• [GIVEN DATA]:
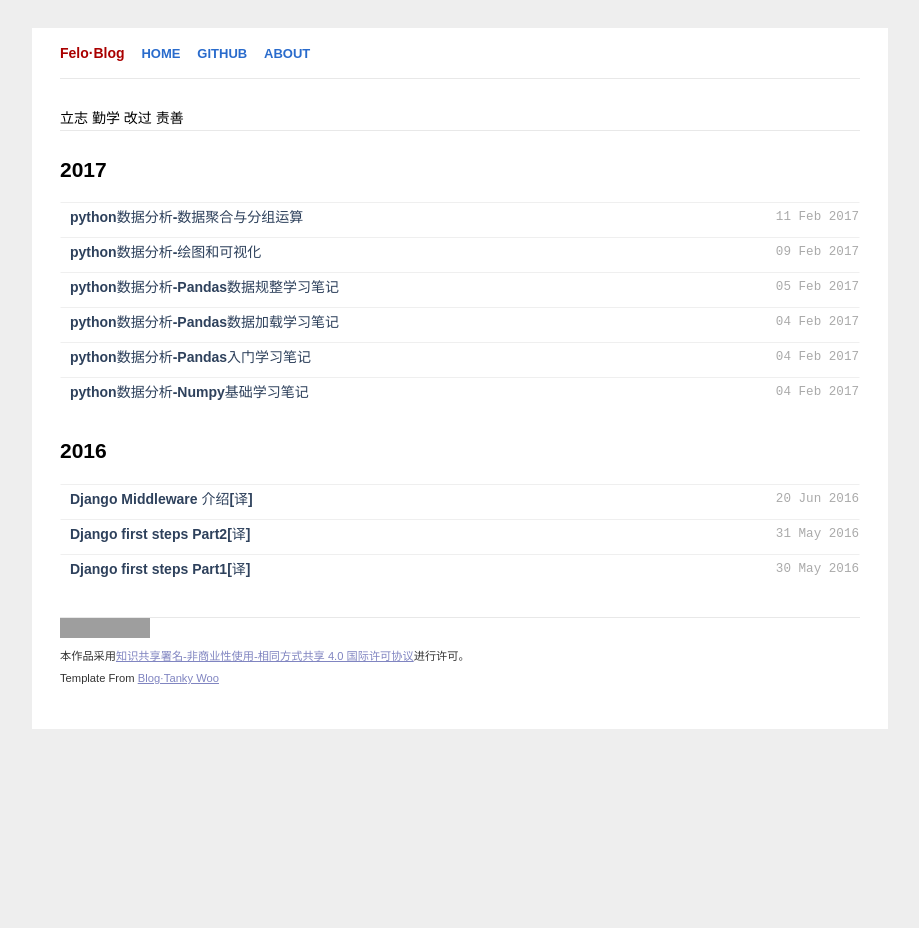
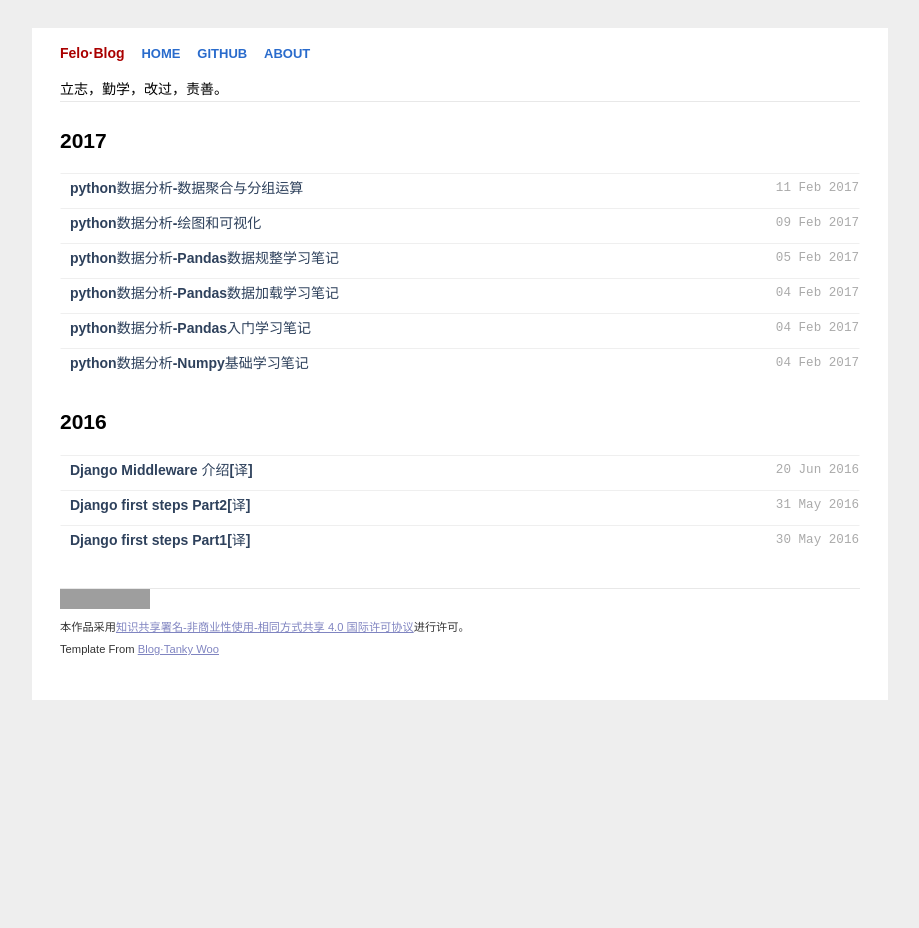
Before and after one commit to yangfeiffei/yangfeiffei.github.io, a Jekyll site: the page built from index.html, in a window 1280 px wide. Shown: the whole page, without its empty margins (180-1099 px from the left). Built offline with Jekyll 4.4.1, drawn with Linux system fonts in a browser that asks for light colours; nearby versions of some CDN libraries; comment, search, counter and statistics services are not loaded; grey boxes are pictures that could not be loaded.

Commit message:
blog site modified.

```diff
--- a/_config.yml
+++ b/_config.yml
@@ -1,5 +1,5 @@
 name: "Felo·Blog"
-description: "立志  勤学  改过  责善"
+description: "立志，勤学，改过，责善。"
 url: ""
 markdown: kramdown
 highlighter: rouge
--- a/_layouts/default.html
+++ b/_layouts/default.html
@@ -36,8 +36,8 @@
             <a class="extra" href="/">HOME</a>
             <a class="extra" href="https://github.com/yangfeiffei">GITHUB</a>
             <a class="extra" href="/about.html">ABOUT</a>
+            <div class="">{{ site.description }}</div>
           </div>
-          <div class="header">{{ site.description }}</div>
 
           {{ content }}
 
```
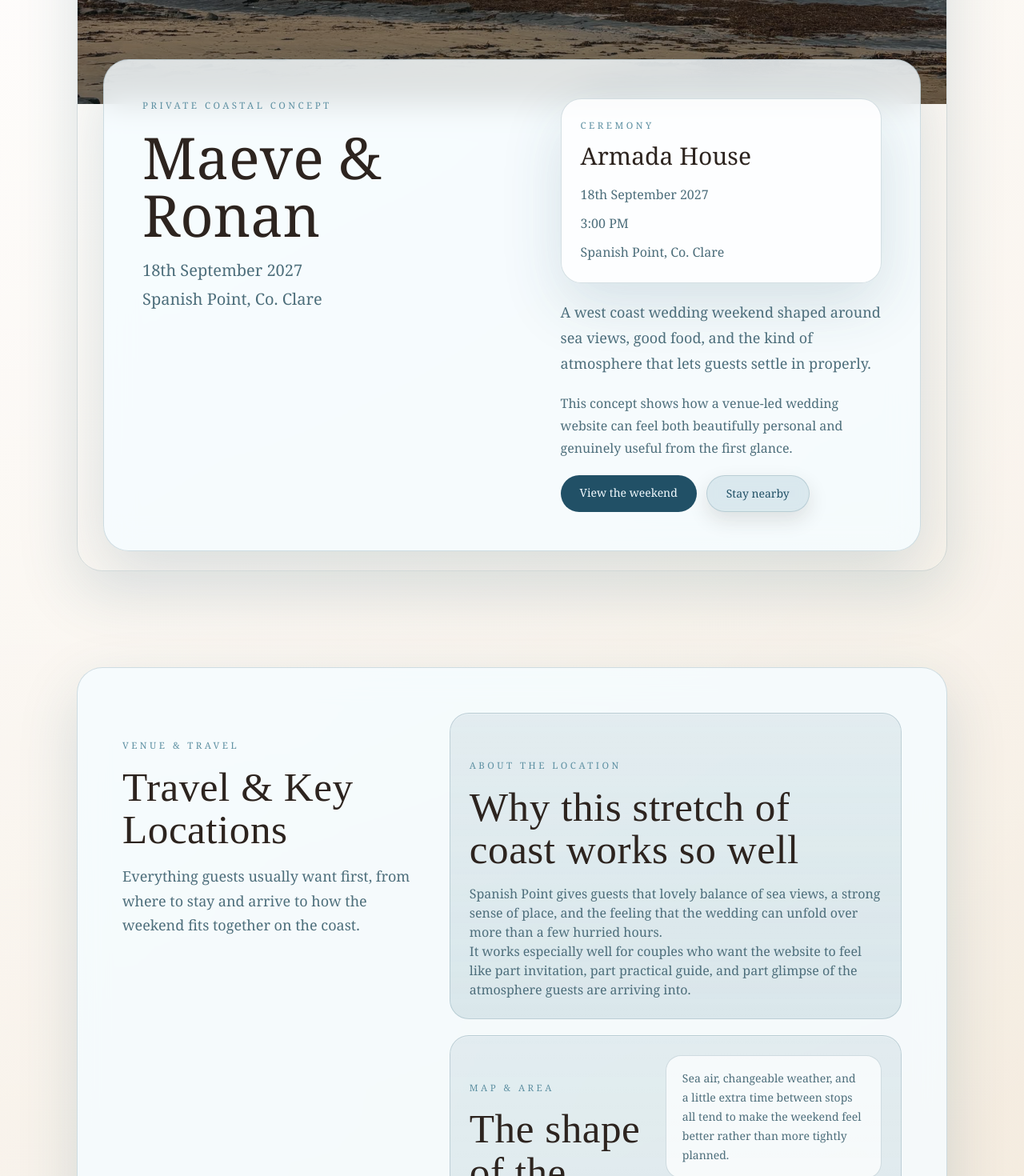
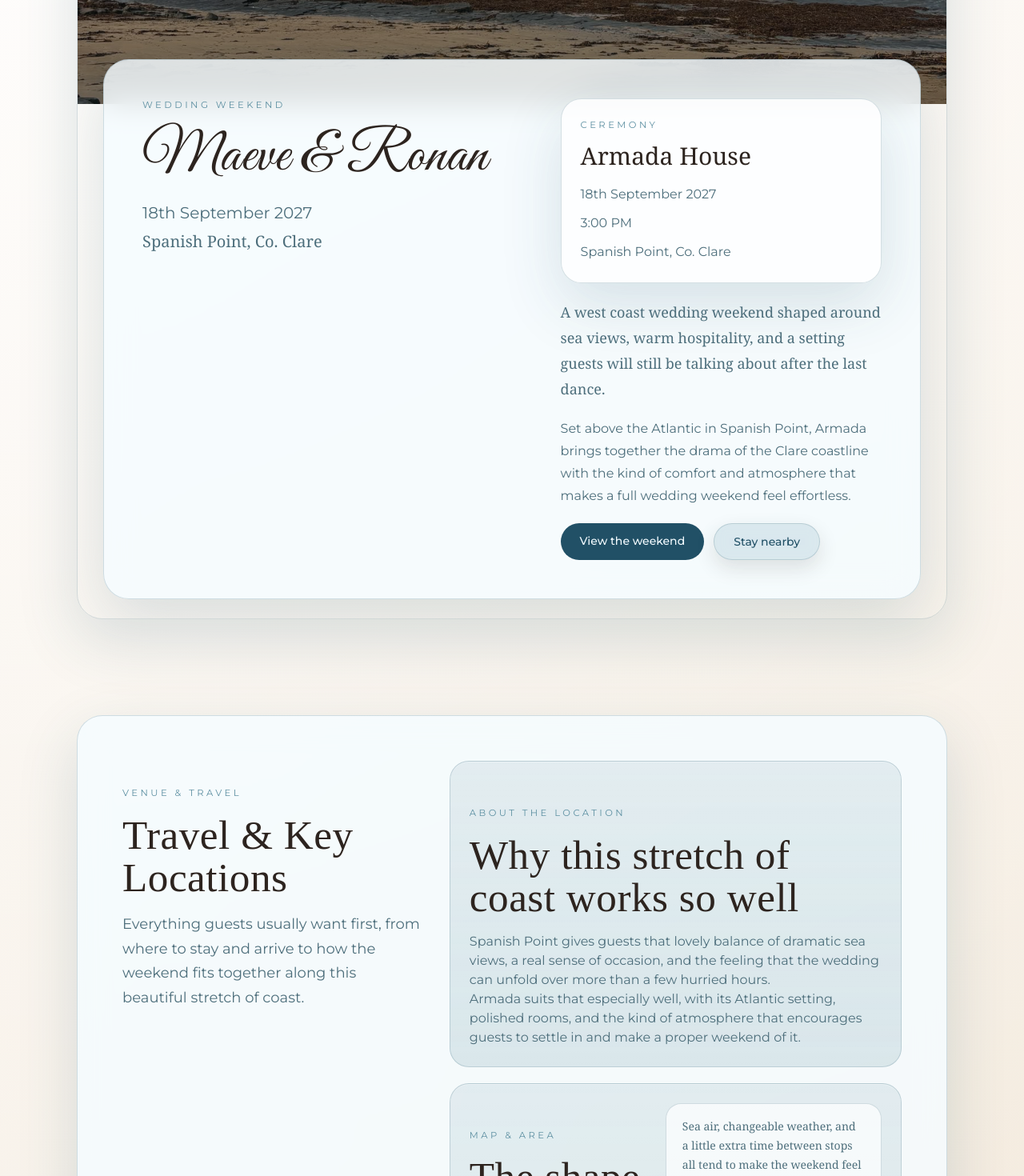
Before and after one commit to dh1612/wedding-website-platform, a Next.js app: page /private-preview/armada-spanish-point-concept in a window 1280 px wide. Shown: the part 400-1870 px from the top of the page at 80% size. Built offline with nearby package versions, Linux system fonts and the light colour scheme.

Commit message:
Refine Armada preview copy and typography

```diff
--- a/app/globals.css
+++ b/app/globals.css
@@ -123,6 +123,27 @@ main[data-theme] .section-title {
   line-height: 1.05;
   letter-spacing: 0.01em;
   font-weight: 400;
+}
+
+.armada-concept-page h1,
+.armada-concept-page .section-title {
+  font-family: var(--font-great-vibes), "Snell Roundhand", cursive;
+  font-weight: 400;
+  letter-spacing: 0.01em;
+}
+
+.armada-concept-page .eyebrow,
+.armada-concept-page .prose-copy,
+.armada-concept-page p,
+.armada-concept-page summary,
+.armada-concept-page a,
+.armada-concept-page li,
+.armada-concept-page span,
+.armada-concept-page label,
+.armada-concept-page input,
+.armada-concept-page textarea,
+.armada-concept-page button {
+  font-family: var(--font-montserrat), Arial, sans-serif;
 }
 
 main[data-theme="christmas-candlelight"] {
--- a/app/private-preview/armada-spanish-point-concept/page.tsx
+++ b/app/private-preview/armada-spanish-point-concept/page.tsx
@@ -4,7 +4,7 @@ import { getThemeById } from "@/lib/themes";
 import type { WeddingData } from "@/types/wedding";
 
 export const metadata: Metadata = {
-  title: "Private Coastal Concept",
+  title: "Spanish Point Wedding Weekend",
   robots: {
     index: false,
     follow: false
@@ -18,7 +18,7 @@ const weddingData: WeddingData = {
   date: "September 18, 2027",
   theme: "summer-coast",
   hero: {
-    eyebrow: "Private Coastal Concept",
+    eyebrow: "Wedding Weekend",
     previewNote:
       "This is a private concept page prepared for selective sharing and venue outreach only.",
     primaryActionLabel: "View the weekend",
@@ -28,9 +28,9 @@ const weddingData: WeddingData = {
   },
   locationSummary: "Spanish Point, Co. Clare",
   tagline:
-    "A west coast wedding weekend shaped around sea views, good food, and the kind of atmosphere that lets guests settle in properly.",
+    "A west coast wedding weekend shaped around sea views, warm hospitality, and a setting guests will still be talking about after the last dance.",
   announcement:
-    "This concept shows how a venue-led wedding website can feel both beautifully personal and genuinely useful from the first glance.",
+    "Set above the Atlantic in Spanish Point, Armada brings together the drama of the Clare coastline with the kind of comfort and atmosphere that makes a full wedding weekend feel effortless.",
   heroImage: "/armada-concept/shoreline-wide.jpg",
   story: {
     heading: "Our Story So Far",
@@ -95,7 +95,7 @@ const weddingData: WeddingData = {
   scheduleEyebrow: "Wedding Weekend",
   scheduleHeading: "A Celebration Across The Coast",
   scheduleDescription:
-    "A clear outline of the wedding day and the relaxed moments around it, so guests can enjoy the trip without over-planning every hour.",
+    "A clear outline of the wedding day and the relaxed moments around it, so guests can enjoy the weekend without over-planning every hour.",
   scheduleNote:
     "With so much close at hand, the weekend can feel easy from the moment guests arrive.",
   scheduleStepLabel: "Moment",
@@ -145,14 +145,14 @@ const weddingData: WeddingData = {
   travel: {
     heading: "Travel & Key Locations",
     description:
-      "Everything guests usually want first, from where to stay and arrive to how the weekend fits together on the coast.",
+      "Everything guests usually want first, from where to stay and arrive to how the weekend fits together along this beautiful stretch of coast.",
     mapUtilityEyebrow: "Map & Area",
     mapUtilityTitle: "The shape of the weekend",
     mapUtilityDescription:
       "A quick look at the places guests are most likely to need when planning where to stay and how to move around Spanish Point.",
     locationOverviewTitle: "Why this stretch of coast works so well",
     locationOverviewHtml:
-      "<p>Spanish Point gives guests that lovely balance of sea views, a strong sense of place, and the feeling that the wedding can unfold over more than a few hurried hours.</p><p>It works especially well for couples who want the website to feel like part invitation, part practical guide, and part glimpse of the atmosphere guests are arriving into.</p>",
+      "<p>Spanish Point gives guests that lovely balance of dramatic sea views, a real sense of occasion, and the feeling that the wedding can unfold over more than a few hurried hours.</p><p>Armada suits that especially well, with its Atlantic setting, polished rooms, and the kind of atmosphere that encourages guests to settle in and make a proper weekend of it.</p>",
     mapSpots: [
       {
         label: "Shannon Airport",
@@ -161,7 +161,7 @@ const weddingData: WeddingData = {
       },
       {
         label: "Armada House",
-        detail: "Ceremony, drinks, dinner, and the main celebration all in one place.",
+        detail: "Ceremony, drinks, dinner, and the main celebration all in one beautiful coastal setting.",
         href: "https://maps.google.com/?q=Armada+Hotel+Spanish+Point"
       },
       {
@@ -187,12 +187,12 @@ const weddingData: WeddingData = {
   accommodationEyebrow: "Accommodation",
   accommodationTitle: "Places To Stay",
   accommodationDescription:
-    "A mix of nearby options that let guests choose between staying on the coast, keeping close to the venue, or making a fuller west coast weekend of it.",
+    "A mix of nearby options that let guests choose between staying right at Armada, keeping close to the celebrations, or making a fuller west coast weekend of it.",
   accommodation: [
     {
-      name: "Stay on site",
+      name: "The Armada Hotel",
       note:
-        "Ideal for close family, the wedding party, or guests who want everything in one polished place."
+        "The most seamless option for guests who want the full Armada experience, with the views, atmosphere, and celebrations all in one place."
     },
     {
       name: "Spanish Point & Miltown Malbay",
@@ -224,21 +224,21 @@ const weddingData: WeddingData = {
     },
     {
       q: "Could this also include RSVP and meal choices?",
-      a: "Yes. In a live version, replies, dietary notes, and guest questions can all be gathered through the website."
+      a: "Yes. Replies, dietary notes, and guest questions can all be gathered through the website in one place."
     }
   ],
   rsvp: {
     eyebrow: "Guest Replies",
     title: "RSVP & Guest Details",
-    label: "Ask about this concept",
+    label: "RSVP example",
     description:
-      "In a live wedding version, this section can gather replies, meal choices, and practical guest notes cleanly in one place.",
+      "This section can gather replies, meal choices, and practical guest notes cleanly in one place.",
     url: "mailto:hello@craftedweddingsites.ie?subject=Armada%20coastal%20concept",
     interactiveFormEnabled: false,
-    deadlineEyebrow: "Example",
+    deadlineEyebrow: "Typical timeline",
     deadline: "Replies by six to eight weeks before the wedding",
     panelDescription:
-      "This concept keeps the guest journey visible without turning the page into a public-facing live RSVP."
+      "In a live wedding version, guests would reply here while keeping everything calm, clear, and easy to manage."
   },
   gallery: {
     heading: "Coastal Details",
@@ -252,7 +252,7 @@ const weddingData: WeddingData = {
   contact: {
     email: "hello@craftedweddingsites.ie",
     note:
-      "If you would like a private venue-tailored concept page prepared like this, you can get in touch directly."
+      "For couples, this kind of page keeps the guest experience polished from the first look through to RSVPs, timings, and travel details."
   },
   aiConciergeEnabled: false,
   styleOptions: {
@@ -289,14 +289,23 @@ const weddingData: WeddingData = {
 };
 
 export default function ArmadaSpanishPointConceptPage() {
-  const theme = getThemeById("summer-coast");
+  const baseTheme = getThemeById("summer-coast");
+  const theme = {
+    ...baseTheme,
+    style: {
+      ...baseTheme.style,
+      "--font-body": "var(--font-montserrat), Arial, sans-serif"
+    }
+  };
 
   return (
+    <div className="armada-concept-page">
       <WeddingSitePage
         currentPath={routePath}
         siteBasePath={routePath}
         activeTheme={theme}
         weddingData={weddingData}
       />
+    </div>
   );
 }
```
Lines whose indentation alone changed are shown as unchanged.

• [WORK TO COMPLETE]:
What lines in the entries contain "hello"? Report each one by copying it.

• [COMPLETED EXERCISE]:
     url: "mailto:hello@craftedweddingsites.ie?subject=Armada%20coastal%20concept",
     email: "hello@craftedweddingsites.ie",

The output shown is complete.